Starting in 2014, thanks to the Affordable Care Act all new health insurance plans sold to individuals and small businesses, and plans purchased in the new Affordable Insurance Exchanges, must include a range of essential health benefits.
Accident-only coverage pays for care you need as a result of an accident that isn’t due to illness. Since a good comprehensive policy will cover costs associated with accidents as well as illness, accident-only policies generally aren't a good value.
Supplemental policies are typically designed to add on to more comprehensive health coverage. They “wrap around” and complement basic health insurance.
For example, a hospital indemnity policy is a supplemental policy that pays cash benefits for each day you’re in the hospital. Usually, however, the cash benefit will be nowhere near the cost of hospital care. Another example is supplemental prescription drug coverage.
In either case, you should carefully evaluate supplemental policies before buying to ensure you aren’t “over-insured” and aren’t paying more than necessary for insurance you’re unlikely to use.

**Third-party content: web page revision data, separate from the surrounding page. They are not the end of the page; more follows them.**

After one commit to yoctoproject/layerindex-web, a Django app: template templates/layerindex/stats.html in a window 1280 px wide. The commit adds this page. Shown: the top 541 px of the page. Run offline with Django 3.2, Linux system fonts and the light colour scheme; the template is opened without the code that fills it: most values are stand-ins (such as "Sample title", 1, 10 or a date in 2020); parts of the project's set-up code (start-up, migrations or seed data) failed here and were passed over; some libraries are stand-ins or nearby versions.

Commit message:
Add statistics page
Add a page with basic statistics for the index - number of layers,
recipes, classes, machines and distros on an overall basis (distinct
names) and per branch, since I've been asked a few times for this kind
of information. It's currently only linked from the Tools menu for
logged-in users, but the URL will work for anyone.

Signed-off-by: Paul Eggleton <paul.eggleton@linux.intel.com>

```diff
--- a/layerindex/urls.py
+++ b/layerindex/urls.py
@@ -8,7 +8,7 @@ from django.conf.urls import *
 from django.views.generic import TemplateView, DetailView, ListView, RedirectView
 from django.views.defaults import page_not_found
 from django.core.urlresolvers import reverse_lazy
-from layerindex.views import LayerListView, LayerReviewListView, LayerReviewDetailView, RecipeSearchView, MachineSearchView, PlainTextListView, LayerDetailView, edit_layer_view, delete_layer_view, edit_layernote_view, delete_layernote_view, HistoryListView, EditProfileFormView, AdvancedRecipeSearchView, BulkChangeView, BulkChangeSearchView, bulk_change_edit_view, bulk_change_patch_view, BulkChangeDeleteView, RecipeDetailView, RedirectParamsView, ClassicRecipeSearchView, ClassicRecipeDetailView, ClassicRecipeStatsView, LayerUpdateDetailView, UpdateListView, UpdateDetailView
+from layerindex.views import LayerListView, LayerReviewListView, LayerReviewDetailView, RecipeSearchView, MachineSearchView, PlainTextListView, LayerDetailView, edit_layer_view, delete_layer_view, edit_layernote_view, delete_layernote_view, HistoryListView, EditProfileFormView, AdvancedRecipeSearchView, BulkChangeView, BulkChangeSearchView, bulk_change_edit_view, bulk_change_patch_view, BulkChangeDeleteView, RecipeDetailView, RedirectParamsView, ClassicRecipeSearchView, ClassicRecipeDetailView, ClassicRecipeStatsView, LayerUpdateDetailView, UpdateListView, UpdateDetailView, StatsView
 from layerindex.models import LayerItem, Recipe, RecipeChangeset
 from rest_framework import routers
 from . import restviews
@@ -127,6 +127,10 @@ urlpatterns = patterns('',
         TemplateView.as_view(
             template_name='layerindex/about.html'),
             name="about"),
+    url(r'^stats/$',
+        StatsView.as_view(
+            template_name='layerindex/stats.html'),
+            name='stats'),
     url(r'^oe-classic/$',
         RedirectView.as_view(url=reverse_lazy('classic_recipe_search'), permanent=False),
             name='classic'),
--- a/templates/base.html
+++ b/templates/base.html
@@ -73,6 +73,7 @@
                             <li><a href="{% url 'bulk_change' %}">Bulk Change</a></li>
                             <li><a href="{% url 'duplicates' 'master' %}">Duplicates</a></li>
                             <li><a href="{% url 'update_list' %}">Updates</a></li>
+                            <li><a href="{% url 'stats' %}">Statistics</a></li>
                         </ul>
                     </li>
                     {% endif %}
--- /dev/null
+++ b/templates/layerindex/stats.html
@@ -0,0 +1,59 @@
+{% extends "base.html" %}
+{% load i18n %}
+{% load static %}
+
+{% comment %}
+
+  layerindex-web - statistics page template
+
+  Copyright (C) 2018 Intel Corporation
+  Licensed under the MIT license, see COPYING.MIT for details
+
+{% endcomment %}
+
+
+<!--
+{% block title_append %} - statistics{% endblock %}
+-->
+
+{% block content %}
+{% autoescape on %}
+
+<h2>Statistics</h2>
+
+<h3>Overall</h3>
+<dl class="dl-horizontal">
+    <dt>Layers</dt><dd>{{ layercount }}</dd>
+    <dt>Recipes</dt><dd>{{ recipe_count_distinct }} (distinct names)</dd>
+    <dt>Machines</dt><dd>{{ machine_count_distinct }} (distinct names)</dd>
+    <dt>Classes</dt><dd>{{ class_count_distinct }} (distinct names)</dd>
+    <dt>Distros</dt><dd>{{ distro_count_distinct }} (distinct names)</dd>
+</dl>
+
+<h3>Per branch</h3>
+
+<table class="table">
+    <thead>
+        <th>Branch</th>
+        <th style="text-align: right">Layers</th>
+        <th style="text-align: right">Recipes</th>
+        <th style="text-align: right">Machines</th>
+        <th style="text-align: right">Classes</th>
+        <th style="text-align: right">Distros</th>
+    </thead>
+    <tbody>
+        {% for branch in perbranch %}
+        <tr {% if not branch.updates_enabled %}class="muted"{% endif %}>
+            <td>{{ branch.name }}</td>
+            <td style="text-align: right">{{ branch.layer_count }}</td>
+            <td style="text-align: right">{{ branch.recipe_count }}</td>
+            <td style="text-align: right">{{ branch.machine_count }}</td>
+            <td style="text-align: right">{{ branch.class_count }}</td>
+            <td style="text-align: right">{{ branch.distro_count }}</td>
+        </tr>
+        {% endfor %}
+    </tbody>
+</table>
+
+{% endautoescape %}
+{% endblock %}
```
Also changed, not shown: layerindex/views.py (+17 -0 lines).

You may also consider buying a Medicare supplemental policy known as “Medigap” if you have Original Medicare.
A Medigap policy is health insurance sold by private insurance companies to fill the “gaps” in Original Medicare coverage and helps pay some of the health care costs that Original Medicare doesn’t cover. There are 12 standard Medigap policies (Medigap Plans A – L), and insurers selling Medigap must follow state and Federal laws designed to protect you.
If you’re enrolled in a Medicare Advantage Plan, you don’t need to buy (and can’t be sold) a Medigap policy. For more information about Medigap policies, visit www.medicare.gov.

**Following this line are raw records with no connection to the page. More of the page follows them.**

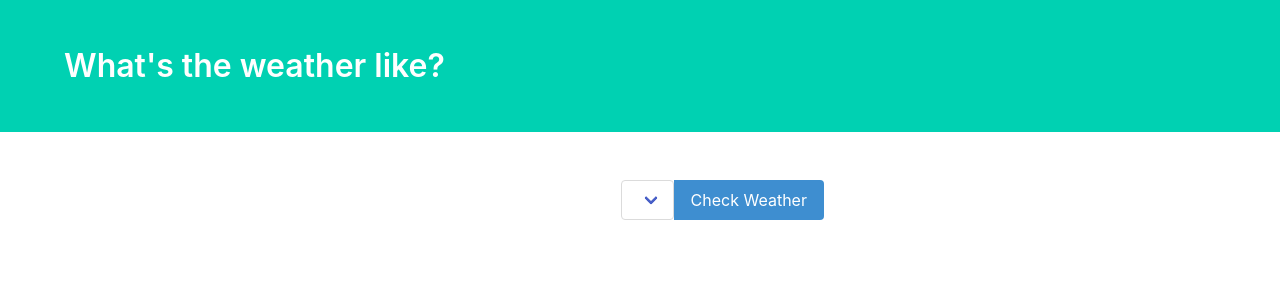
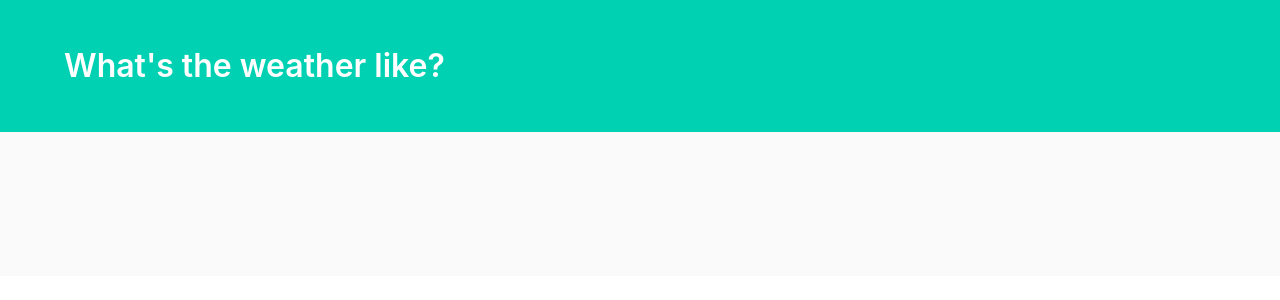
Before and after one commit to akashjadhav3/geodjango_test, a Django app: page / in a window 1280 px wide. Shown: the top 300 px of the page. Run offline with Django 3.2, Linux system fonts and the light colour scheme; lists and menus that the app fills with data are empty; parts of the project's set-up code (start-up, migrations or seed data) failed here and were passed over; some libraries are stand-ins or nearby versions.

Commit message:
some changes

```diff
--- a/reporter/models.py
+++ b/reporter/models.py
@@ -1,11 +1,13 @@
 from django.db import models
 from django.contrib.gis.db import models
 from django.db.models import Manager as GeoManager
+from djgeojson.fields import PolygonField
 
 class Incidences(models.Model):
     name = models.CharField(max_length=20)
     location = models.PointField(srid=4326)
     objects = GeoManager()
+    geom = PolygonField()
 
     def __str__(self):
         return self.name
--- a/reporter/templates/reporter/index.html
+++ b/reporter/templates/reporter/index.html
@@ -12,6 +12,7 @@
     <meta http-equiv="X-UA-Compatible" content="ie=edge">
     <title>Document</title>
     <link rel="stylesheet" href="https://cdnjs.cloudflare.com/ajax/libs/bulma/0.6.2/css/bulma.css" />
+    <script src="https://ajax.googleapis.com/ajax/libs/jquery/3.5.1/jquery.min.js"></script>
     <style type="text/css">
         #gis { width:80%; height:700px;}
     </style>
@@ -29,72 +30,41 @@
             </div>
         </div>
     </section>
-    <section class="section">
-        <div class="container">
-            <div class="columns">
-                <div class="column is-offset-4 is-4">
-                    <form method="POST">
-                        {% csrf_token %}
-                        <div class="field has-addons">
-                            <div class="control is-expanded">
-                                {{ form.name }}
-                            </div>
-                            <div class="select">
-                                <select name='city_name'>
-                                {% for weather_details in geodata %}
-                                    <option>{{weather_details.city}}</option>
-                                {% endfor %}
-                                </select>
-                            </div>
-                            <div class="control">
-                                <button type="submit" class="button is-info" >
-                                    Check Weather
-                                </button>
-                            </div>
-                        </div>
-                    </form>
 
-                </div>
-                <br>
-
-            </div>
             <div>
             {% leaflet_map "gis" %}
             </div>
-        </div>
-    </section>
-    <section class="section">
-        <div class="container">
-            <div class="columns">
-                <div class="column is-offset-4 is-4">
-                    {% for city_weather in weather_data %}
-                    <div class="box">
-                        <article class="media">
-                            <div class="media-left">
-                                <figure class="image is-50x50">
-                                    <img src="http://openweathermap.org/img/w/{{ city_weather.icon }}.png" alt="Image">
-                                </figure>
-                            </div>
-                            <div class="media-content">
-                                <div class="content">
-                                    <p>
-                                        <span class="title">{{ city_weather.city }}</span>
-                                        <br>
-                                        <span class="subtitle">{{ city_weather.temperature }}° F</span>
-                                        <br> {{ city_weather.description }}
-                                    </p>
-                                </div>
-                            </div>
-                        </article>
-                    </div>
-                    {% endfor %}
-                </div>
-            </div>
-        </div>
-    </section>
+
     <footer class="footer">
     </footer>
+{% comment %} <script type="text/javascript"> {% endcomment %}
+    {% comment %} function our_layers(map,options){
+        var points = new L.GeoJSON.AJAX("{% url 'data' %}",{
+            onEachFeature: function(feature,layer){
+                layer.bindPopup(feature.properties.name.toString());
+            }
 
+        });
+        points.addTo(map);
+
+    } {% endcomment %}
+
+
+    {% leaflet_map "main" callback="main_map_init" %}
+
+    <script type="text/javascript">
+        function main_map_init (map, options) {
+            var dataurl = '{% url "data" %}';
+            // Download GeoJSON via Ajax
+            $.getJSON(dataurl, function (data) {
+                // Add GeoJSON layer
+                L.geoJson(data).addTo(map);
+            });
+        }
+
+</script>
+
+{% leaflet_map "gis" callback="window.our_layers" %}
 </body>
 
 </html>
--- a/reporter/urls.py
+++ b/reporter/urls.py
@@ -1,7 +1,12 @@
 from django.urls import path
-from . views import HomepageView
+from django.views.generic import TemplateView
+from djgeojson.views import GeoJSONLayerView
+# from . views import *
+from .models import Incidences
 
 urlpatterns = [
-    path('',HomepageView.as_view(), name='home'),
-    path('inciedence_data/',HomepageView.as_view(), name='home'),
+    # path('',HomepageView.as_view(), name='home'),
+    path('',TemplateView.as_view(template_name='reporter/index.html'), name='home'),
+    # path('inciedence_data/',incidence_database, name='city'),
+    path('data.geojson/',GeoJSONLayerView.as_view(model=Incidences), name='data'),
 ]
--- a/reporter/views.py
+++ b/reporter/views.py
@@ -1,5 +1,12 @@
 from django.shortcuts import render
-from django.views.generic import TemplateView
+# from django.views.generic import TemplateView
+# from django.core.serializers import serialize
+# from django.http import HttpResponse
+# from . models import Incidences
 
-class HomepageView(TemplateView):
-    template_name='reporter/index.html'
+# class HomepageView(TemplateView):
+#     template_name='reporter/index.html'
+
+# def incidence_database(request):
+#     cities_as_geojson=serialize('geojson', Incidences.objects.all())
+#     return HttpResponse(cities_as_geojson, content_type='json')
```
Also changed, not shown: geodjango_test/settings.py (+7 -5 lines), reporter/migrations/0001_initial.py, reporter/migrations/0002_auto_20200629_0750.py (deleted), 2 other files.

Discount plans aren’t health insurance, and they won’t protect you from high medical expenses. Some people may mistake discount health plans for health insurance because of the insurance-like features of these products:
- Discount plans charge a monthly premium, issue an ID card, and offer “coverage” for a broad range of health services.
- Discount plans also typically advertise a network of providers who will discount charges by, say 25% or 30% to people who are cardholders.
- Some people have reported problems getting promised discounts even on smaller-ticket health care services.
Unfortunately, because discount plans aren’t health insurance, insurance regulators often can’t help. A number of state insurance regulators and attorney generals have issued alerts warning people away from discount medical plans.
A number of licensed insurers sell products that have been described by regulators as “stacked” policies. These join together several limited coverage products--for example, an accident-only policy combined with a supplemental hospital policy or dread disease policy and a discount plan.
The combination may sound similar to comprehensive health coverage, but it isn’t.
It can be a challenge to find coverage that meets your health care needs and fits your budget. Health insurance that covers more tends to cost more. Some tips as you are shopping for insurance:
- Do your best to balance the cost (monthly premium) of a policy with the protection it offers.
- Determine what you will have to pay yourself for covered services (deductible, co-insurance, copayments, and out-of-pocket limit).
- Estimate costs for non-covered care (services excluded or limited by the policy) and charges (fees above what the plan recognizes).
- Check whether the plan covers the health care services and medications you require.
- Check whether the plan’s health care providers include your current providers, are located conveniently for you, and are high quality.
- Avoid policies that don’t have some kind of maximum out-of-pocket limit on covered charges.
- Don’t mistake insurance-like products for comprehensive coverage.
- If you have questions, call your state’s Department of Insurance or Consumer Assistance Program.
Get a printable version of this checklist. (PDF – 71KB)